About this exercise: In the copy of the lines below, leave out pictures and print everything else exactly.

Dataset extract:
..............................
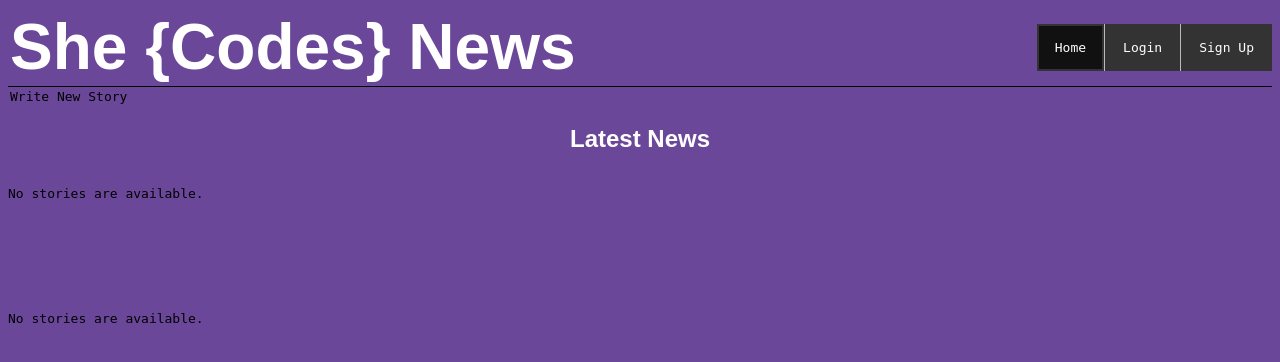
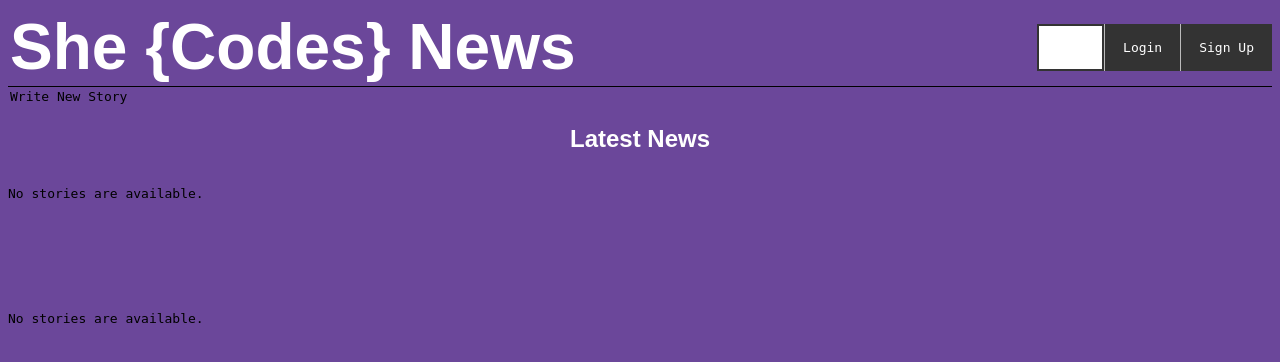
Before and after one commit to shelleybehen/Django-She_Codes_News_App, a Django app: page /news/ in a window 1280 px wide, with the pointer over the restyled element. Shown: the top 362 px of the page. Run offline with Django 3.2, Linux system fonts and the light colour scheme; data that the repository does not hold is empty; parts of the project's set-up code (start-up, migrations or seed data) failed here and were passed over; some web fonts are replaced.

Commit message:
Update styles.css

```diff
--- a/she_codes_news/static/styles.css
+++ b/she_codes_news/static/styles.css
@@ -79,7 +79,7 @@ li a {
 }
 
   li a:hover:not(.active) {
-    background-color: #111;
+    background-color: white;
 }
 
   .active {
```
..............................
Solution to this exercise:
Before and after one commit to shelleybehen/Django-She_Codes_News_App, a Django app: page /news/ in a window 1280 px wide, with the pointer over the restyled element. Shown: the top 362 px of the page. Run offline with Django 3.2, Linux system fonts and the light colour scheme; data that the repository does not hold is empty; parts of the project's set-up code (start-up, migrations or seed data) failed here and were passed over; some web fonts are replaced.

Commit message:
Update styles.css

```diff
--- a/she_codes_news/static/styles.css
+++ b/she_codes_news/static/styles.css
@@ -79,7 +79,7 @@ li a {
 }
 
   li a:hover:not(.active) {
-    background-color: #111;
+    background-color: white;
 }
 
   .active {
```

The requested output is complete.